[[ DATA FOR THIS EXERCISE open ]]
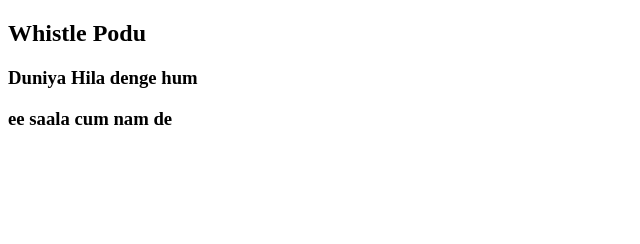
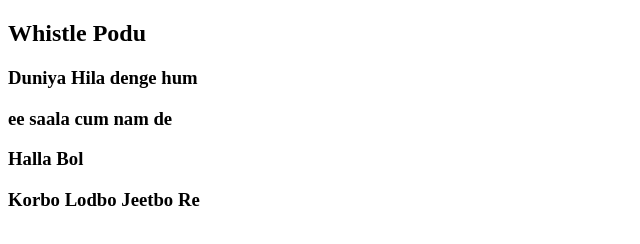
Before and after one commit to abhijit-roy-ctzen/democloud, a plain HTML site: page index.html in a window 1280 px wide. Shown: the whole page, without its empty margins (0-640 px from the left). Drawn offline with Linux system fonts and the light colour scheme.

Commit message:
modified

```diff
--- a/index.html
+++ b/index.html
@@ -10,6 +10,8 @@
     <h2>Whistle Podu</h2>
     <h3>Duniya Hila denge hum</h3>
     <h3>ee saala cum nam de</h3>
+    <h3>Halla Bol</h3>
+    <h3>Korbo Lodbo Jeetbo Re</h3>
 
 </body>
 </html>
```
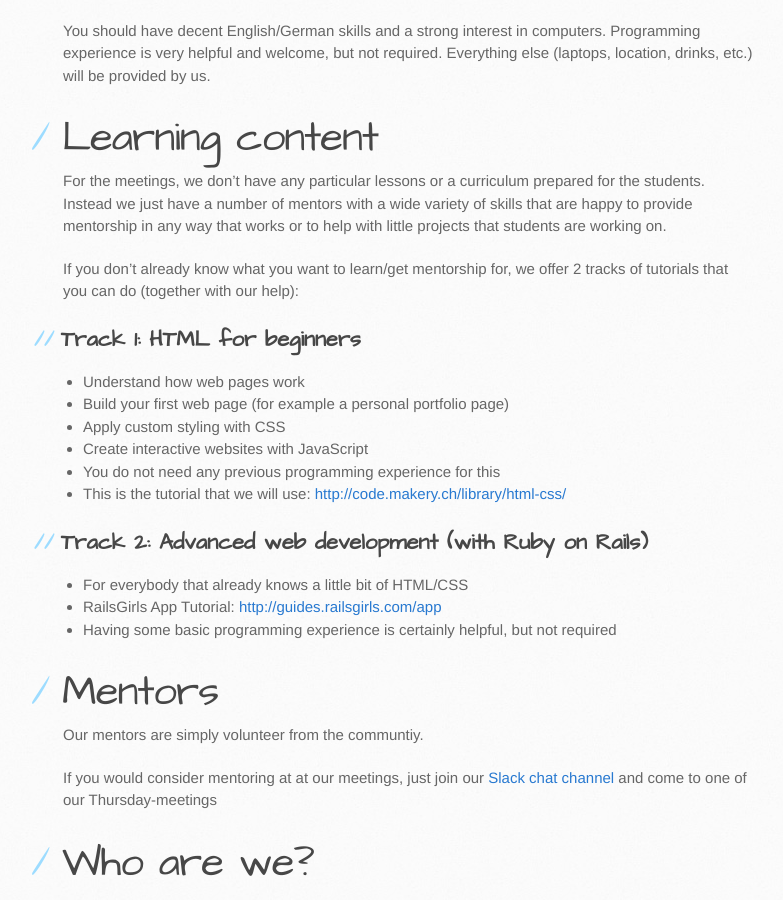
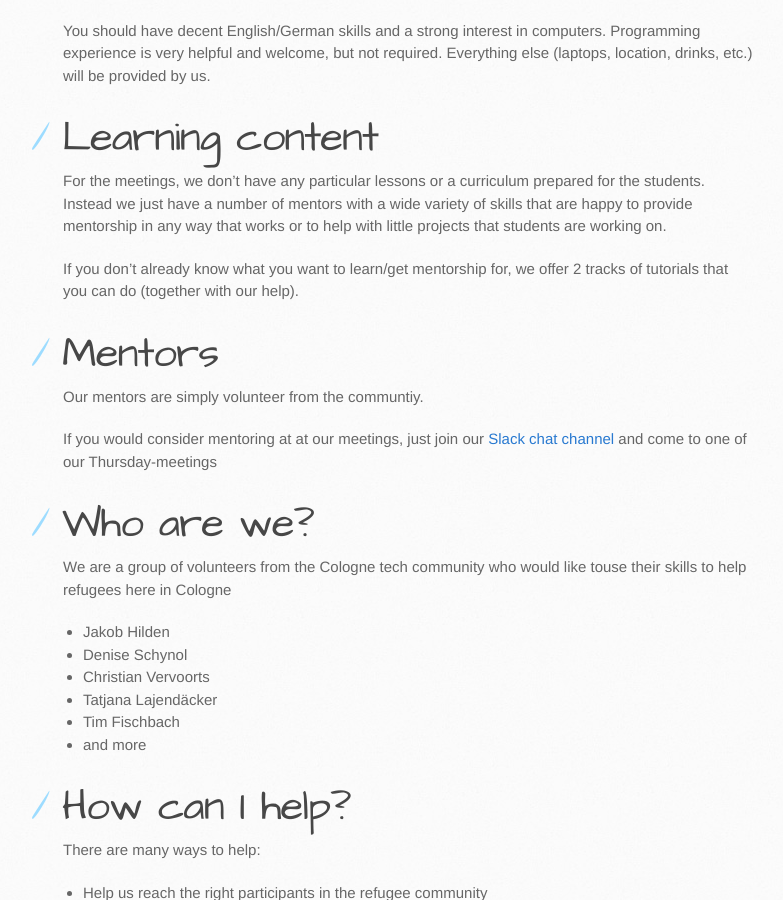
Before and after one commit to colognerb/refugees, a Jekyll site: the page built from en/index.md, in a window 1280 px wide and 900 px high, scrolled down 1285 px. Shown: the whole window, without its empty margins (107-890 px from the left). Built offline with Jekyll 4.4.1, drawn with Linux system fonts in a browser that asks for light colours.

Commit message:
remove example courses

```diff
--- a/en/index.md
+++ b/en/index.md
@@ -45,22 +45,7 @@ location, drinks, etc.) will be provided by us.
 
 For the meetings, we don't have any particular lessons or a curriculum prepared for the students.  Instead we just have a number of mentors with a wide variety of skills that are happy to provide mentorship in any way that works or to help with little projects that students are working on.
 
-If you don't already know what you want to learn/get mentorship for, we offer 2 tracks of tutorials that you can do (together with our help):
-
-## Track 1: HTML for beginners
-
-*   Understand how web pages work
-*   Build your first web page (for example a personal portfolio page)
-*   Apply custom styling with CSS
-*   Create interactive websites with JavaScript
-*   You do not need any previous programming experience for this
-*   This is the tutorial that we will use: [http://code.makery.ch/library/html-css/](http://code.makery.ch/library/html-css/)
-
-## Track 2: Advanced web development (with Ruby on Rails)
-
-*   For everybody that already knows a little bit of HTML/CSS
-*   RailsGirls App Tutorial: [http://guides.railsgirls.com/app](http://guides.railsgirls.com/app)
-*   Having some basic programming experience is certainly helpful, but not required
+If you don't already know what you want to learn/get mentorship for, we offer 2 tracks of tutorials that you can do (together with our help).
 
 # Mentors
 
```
[[ DATA FOR THIS EXERCISE closed ]]
INSTRUCTIONS FOR THE TASK: All the records need to be repeated exactly, with the images dropped.

EXERCISE RESULT:
Before and after one commit to abhijit-roy-ctzen/democloud, a plain HTML site: page index.html in a window 1280 px wide. Shown: the whole page, without its empty margins (0-640 px from the left). Drawn offline with Linux system fonts and the light colour scheme.

Commit message:
modified

```diff
--- a/index.html
+++ b/index.html
@@ -10,6 +10,8 @@
     <h2>Whistle Podu</h2>
     <h3>Duniya Hila denge hum</h3>
     <h3>ee saala cum nam de</h3>
+    <h3>Halla Bol</h3>
+    <h3>Korbo Lodbo Jeetbo Re</h3>
 
 </body>
 </html>
```
Before and after one commit to colognerb/refugees, a Jekyll site: the page built from en/index.md, in a window 1280 px wide and 900 px high, scrolled down 1285 px. Shown: the whole window, without its empty margins (107-890 px from the left). Built offline with Jekyll 4.4.1, drawn with Linux system fonts in a browser that asks for light colours.

Commit message:
remove example courses

```diff
--- a/en/index.md
+++ b/en/index.md
@@ -45,22 +45,7 @@ location, drinks, etc.) will be provided by us.
 
 For the meetings, we don't have any particular lessons or a curriculum prepared for the students.  Instead we just have a number of mentors with a wide variety of skills that are happy to provide mentorship in any way that works or to help with little projects that students are working on.
 
-If you don't already know what you want to learn/get mentorship for, we offer 2 tracks of tutorials that you can do (together with our help):
-
-## Track 1: HTML for beginners
-
-*   Understand how web pages work
-*   Build your first web page (for example a personal portfolio page)
-*   Apply custom styling with CSS
-*   Create interactive websites with JavaScript
-*   You do not need any previous programming experience for this
-*   This is the tutorial that we will use: [http://code.makery.ch/library/html-css/](http://code.makery.ch/library/html-css/)
-
-## Track 2: Advanced web development (with Ruby on Rails)
-
-*   For everybody that already knows a little bit of HTML/CSS
-*   RailsGirls App Tutorial: [http://guides.railsgirls.com/app](http://guides.railsgirls.com/app)
-*   Having some basic programming experience is certainly helpful, but not required
+If you don't already know what you want to learn/get mentorship for, we offer 2 tracks of tutorials that you can do (together with our help).
 
 # Mentors
 
```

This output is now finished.